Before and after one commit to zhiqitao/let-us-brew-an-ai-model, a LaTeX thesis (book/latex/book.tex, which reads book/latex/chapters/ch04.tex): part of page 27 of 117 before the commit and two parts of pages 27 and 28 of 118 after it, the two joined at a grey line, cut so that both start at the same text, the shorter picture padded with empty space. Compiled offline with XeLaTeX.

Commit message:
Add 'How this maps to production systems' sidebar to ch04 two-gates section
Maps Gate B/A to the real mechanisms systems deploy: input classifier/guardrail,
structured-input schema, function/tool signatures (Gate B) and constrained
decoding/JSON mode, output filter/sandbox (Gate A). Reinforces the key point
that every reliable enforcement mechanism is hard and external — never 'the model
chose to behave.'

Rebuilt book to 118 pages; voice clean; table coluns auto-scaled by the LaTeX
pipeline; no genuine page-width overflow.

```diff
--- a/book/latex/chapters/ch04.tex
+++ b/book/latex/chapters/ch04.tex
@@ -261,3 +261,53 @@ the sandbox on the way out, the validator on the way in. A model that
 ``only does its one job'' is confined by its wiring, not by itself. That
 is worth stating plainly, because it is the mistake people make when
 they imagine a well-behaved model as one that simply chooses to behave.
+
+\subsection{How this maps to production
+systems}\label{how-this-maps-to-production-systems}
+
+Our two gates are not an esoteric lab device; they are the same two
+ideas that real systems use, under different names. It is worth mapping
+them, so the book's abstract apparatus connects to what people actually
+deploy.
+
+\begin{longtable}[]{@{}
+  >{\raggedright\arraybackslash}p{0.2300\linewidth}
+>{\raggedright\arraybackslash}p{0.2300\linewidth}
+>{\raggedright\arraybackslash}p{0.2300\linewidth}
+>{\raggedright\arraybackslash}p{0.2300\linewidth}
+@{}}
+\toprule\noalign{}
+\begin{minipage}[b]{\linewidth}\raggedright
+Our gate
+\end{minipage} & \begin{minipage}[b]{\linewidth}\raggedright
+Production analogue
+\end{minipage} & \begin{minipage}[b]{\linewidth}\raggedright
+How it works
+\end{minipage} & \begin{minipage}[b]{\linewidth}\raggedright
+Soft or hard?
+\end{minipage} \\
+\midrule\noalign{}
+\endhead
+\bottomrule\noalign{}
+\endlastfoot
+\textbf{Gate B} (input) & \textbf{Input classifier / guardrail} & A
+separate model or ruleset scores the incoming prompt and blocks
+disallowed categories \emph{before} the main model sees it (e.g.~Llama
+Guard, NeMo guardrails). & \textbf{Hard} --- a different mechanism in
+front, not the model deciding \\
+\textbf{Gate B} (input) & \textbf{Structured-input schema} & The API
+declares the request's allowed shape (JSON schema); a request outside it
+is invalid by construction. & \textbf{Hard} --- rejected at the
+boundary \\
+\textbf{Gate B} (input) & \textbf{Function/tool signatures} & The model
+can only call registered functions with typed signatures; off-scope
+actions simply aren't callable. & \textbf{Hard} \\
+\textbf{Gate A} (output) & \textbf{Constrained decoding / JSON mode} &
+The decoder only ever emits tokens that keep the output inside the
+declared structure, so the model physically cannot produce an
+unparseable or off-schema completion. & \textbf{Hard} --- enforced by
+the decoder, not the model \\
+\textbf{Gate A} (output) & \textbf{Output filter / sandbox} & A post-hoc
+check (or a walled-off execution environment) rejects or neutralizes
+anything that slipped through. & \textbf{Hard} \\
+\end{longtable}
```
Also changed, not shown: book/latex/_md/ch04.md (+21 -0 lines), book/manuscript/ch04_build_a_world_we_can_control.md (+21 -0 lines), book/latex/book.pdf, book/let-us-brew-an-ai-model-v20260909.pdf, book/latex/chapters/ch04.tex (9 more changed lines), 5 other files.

————————

- EXERCISE PROMPT -
Please take the whole listing and write it out exactly.

- ANSWER TO THE PROBLEM -
Before and after one commit to zhiqitao/let-us-brew-an-ai-model, a LaTeX thesis (book/latex/book.tex, which reads book/latex/chapters/ch04.tex): part of page 27 of 117 before the commit and two parts of pages 27 and 28 of 118 after it, the two joined at a grey line, cut so that both start at the same text, the shorter picture padded with empty space. Compiled offline with XeLaTeX.

Commit message:
Add 'How this maps to production systems' sidebar to ch04 two-gates section
Maps Gate B/A to the real mechanisms systems deploy: input classifier/guardrail,
structured-input schema, function/tool signatures (Gate B) and constrained
decoding/JSON mode, output filter/sandbox (Gate A). Reinforces the key point
that every reliable enforcement mechanism is hard and external — never 'the model
chose to behave.'

Rebuilt book to 118 pages; voice clean; table coluns auto-scaled by the LaTeX
pipeline; no genuine page-width overflow.

```diff
--- a/book/latex/chapters/ch04.tex
+++ b/book/latex/chapters/ch04.tex
@@ -261,3 +261,53 @@ the sandbox on the way out, the validator on the way in. A model that
 ``only does its one job'' is confined by its wiring, not by itself. That
 is worth stating plainly, because it is the mistake people make when
 they imagine a well-behaved model as one that simply chooses to behave.
+
+\subsection{How this maps to production
+systems}\label{how-this-maps-to-production-systems}
+
+Our two gates are not an esoteric lab device; they are the same two
+ideas that real systems use, under different names. It is worth mapping
+them, so the book's abstract apparatus connects to what people actually
+deploy.
+
+\begin{longtable}[]{@{}
+  >{\raggedright\arraybackslash}p{0.2300\linewidth}
+>{\raggedright\arraybackslash}p{0.2300\linewidth}
+>{\raggedright\arraybackslash}p{0.2300\linewidth}
+>{\raggedright\arraybackslash}p{0.2300\linewidth}
+@{}}
+\toprule\noalign{}
+\begin{minipage}[b]{\linewidth}\raggedright
+Our gate
+\end{minipage} & \begin{minipage}[b]{\linewidth}\raggedright
+Production analogue
+\end{minipage} & \begin{minipage}[b]{\linewidth}\raggedright
+How it works
+\end{minipage} & \begin{minipage}[b]{\linewidth}\raggedright
+Soft or hard?
+\end{minipage} \\
+\midrule\noalign{}
+\endhead
+\bottomrule\noalign{}
+\endlastfoot
+\textbf{Gate B} (input) & \textbf{Input classifier / guardrail} & A
+separate model or ruleset scores the incoming prompt and blocks
+disallowed categories \emph{before} the main model sees it (e.g.~Llama
+Guard, NeMo guardrails). & \textbf{Hard} --- a different mechanism in
+front, not the model deciding \\
+\textbf{Gate B} (input) & \textbf{Structured-input schema} & The API
+declares the request's allowed shape (JSON schema); a request outside it
+is invalid by construction. & \textbf{Hard} --- rejected at the
+boundary \\
+\textbf{Gate B} (input) & \textbf{Function/tool signatures} & The model
+can only call registered functions with typed signatures; off-scope
+actions simply aren't callable. & \textbf{Hard} \\
+\textbf{Gate A} (output) & \textbf{Constrained decoding / JSON mode} &
+The decoder only ever emits tokens that keep the output inside the
+declared structure, so the model physically cannot produce an
+unparseable or off-schema completion. & \textbf{Hard} --- enforced by
+the decoder, not the model \\
+\textbf{Gate A} (output) & \textbf{Output filter / sandbox} & A post-hoc
+check (or a walled-off execution environment) rejects or neutralizes
+anything that slipped through. & \textbf{Hard} \\
+\end{longtable}
```
Also changed, not shown: book/latex/_md/ch04.md (+21 -0 lines), book/manuscript/ch04_build_a_world_we_can_control.md (+21 -0 lines), book/latex/book.pdf, book/let-us-brew-an-ai-model-v20260909.pdf, book/latex/chapters/ch04.tex (9 more changed lines), 5 other files.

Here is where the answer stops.